With last year's Old Fog, serial collaborator (credits include Jackie-O Motherfucker, Stephen O'Malley, and others) Alexander Tucker wet his feet in a corner of the psychedelic folk spring that many of his peers have ignored: the blood-red moon, pre-Enlightenment end. Old Fog injected a healthy dose of cultish (in multiple senses), prog-indebted early-'70s folk rock a la Comus and The Trees into the hairy-fairy-meets-American-Primitive rubric. This wasn't Pat Grubler's pre-Raphaelite reimagining of the medieval — this was an all out embrace of the mystical and elemental that sounded almost as old as the earth itself, even when electric guitars were shredding all over the place. And while Old Fog didn't always make for a compelling listen — songs rambled or never took off as often as they succeeded — it channeled some heavy sounds and emotions that only a serious artist would take on.
Given the vein of ritualistic Brit folk from which Tucker draws, it's no surprise that his second album tackles another genre that prefers pre-Renaissance — metal. Now Tucker's electric guitars are more Sabbath than Hawkwind, dealing in down-tuned, intestine-melting throb instead of acidic scrawl. The album's general sonic would also make a headbanger smile: each instrument rings sharp, definite, and loud, giving these songs a larger-than-life sound. Lo-fi CD-R label jams these ain't.
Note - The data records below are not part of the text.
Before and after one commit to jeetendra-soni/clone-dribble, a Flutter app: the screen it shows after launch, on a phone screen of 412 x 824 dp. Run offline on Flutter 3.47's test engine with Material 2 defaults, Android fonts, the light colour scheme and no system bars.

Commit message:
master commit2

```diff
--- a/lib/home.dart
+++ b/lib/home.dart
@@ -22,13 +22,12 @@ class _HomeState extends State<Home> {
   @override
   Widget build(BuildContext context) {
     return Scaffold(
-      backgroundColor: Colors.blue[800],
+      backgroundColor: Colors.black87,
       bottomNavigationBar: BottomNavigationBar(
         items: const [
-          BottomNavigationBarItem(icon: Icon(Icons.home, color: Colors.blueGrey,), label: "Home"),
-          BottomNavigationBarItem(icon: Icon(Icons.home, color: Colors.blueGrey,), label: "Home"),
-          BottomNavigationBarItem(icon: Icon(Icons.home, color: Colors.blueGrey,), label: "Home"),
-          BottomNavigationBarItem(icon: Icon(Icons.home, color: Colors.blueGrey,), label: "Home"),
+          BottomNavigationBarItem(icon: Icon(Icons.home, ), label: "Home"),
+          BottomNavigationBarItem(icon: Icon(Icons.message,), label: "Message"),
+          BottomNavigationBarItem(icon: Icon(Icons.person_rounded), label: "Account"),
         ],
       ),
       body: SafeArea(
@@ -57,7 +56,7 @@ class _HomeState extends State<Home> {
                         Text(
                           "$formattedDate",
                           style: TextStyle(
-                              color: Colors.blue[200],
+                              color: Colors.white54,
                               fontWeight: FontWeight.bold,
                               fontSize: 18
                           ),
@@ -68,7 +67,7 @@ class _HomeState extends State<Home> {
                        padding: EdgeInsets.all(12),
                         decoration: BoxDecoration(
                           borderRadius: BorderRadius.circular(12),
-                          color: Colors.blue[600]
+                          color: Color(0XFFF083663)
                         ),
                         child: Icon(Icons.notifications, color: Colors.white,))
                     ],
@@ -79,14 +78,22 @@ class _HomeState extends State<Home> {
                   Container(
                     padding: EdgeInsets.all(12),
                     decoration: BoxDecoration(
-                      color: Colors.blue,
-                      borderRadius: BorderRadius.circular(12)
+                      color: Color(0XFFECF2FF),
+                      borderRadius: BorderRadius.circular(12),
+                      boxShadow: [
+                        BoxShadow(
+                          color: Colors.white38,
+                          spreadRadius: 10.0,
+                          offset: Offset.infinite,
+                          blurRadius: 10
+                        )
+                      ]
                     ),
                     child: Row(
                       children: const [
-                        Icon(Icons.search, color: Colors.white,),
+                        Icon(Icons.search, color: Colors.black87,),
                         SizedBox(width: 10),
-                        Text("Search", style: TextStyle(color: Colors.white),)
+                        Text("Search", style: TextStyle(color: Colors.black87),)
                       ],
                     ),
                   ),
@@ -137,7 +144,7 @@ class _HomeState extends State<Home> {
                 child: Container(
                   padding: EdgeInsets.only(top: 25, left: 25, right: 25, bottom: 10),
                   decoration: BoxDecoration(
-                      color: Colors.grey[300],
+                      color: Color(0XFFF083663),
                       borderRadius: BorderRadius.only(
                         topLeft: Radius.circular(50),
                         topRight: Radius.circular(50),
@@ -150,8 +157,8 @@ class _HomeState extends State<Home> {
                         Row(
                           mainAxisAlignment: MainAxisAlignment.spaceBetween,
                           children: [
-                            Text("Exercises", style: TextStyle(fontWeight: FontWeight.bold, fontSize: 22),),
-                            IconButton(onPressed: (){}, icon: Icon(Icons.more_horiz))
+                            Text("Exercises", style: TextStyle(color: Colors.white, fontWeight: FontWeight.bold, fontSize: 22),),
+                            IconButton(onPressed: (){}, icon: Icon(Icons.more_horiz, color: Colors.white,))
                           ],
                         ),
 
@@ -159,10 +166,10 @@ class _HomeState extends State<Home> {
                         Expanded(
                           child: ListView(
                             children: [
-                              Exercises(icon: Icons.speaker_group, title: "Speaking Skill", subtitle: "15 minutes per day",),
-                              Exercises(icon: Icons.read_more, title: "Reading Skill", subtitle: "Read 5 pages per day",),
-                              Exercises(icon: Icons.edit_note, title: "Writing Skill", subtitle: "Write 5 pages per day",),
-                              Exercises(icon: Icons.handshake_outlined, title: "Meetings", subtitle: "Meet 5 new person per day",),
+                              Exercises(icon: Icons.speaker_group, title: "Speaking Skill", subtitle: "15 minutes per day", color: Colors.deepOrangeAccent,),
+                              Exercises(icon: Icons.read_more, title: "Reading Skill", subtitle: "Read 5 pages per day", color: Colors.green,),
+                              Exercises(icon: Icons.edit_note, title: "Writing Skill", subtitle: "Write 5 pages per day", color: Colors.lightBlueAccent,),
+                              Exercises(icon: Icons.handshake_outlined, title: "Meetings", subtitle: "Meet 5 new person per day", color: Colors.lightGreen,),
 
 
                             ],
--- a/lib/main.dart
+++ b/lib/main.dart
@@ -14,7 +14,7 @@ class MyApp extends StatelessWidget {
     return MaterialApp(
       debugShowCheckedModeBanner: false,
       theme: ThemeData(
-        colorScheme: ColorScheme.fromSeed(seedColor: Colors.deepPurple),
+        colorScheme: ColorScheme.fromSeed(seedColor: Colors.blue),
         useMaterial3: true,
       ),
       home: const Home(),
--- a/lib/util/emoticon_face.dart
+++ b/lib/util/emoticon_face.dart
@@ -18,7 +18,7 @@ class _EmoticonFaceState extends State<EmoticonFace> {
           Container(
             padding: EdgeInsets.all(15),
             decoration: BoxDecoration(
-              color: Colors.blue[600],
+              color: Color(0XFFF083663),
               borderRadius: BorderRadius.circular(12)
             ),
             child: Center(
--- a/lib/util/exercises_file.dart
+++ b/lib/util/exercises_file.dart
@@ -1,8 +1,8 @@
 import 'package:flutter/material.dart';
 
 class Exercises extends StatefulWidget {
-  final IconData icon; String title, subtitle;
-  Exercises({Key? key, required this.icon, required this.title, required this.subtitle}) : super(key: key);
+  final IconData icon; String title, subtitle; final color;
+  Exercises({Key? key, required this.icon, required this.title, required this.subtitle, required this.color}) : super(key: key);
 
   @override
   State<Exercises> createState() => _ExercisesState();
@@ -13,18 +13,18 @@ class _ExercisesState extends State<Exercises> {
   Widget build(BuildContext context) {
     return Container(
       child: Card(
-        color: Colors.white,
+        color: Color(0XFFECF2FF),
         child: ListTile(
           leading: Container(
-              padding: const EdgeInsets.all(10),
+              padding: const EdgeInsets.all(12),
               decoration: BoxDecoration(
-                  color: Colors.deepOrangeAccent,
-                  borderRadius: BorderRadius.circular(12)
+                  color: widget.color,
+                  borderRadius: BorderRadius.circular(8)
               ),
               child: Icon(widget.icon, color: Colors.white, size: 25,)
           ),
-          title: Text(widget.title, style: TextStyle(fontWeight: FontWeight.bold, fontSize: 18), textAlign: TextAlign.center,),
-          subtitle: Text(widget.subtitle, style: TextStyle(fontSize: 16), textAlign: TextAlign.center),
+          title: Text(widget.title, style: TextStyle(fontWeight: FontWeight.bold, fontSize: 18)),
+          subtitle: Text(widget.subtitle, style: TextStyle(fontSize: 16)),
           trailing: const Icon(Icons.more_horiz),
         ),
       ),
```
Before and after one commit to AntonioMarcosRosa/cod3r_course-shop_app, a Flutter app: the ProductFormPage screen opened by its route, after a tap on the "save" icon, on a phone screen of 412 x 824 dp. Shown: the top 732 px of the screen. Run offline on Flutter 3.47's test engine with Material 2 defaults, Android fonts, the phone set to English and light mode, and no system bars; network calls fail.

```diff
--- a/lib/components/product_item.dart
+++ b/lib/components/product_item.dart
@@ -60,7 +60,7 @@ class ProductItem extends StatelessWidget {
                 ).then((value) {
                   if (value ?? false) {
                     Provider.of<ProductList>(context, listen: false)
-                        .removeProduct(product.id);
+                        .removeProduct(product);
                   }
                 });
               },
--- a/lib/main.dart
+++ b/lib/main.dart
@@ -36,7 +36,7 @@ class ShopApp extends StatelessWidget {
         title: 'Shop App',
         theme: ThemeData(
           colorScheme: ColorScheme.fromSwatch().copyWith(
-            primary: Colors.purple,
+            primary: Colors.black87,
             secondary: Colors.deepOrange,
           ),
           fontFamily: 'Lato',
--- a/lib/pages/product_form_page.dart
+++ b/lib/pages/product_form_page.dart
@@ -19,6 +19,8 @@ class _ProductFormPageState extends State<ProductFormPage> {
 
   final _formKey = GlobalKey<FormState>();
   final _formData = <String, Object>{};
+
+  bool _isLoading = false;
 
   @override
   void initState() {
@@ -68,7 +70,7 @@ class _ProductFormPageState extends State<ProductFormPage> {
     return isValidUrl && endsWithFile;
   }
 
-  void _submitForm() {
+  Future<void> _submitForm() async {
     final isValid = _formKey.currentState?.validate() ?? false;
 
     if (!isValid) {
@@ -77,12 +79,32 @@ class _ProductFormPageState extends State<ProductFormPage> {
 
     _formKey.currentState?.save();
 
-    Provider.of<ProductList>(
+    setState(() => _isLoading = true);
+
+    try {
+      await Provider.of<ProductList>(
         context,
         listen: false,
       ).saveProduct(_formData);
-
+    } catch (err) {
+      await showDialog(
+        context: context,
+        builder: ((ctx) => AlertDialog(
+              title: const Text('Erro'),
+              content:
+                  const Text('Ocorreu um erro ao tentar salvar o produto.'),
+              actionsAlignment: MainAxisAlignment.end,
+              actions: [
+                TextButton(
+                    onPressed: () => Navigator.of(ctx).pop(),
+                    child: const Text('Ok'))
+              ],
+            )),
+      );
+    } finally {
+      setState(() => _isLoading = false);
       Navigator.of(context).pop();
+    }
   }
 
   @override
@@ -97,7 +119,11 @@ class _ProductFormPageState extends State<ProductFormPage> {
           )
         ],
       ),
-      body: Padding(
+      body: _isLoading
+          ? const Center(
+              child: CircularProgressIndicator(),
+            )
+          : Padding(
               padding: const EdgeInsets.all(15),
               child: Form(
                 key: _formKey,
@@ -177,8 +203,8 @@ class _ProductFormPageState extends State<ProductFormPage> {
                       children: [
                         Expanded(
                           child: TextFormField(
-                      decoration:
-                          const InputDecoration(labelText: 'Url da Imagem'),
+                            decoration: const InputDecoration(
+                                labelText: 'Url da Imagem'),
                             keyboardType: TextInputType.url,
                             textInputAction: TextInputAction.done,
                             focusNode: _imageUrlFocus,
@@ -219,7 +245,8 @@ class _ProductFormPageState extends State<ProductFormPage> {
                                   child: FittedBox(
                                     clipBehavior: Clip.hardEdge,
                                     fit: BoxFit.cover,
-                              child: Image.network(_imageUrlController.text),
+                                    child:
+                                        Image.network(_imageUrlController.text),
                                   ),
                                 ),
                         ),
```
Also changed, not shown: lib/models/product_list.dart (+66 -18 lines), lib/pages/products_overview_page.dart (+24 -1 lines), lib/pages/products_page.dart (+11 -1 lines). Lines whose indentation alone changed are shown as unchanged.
Even at his most abstract, Tucker crafts cinematic music. "Broken Dome" begins with ghostly, electronically-altered wordless vocals reminiscent of the last track on David Crosby's If I Could Only Remember My Name and loops these sounds to create the song's foundation. Sawing acoustic string drones, flittering avant-jazz reeds, and black metal buzz chime in gradually, like cells in a minimalist piece, a full-bodied work of musical architecture emerging from an unlikely set of raw materials. The song behaves like a more rhythmically constant Mark Hollis piece. That comparison holds up again in "Spout of Light," whose interwoven clarinet and piano wouldn't sound out of place in Talk Talk's Laughing Stock. As life-affirming as such well-wrought music can be, though, Tucker's words are those of a man asphyxiating: "Each limb wrapped around me/ Air drained of light," he sings in "Rotten Shade." In Furrowed Brow, the ground always cries out for blood, the forest longs for a soul to keep, and Tucker's finally turned those horrifying yearnings into sweet music.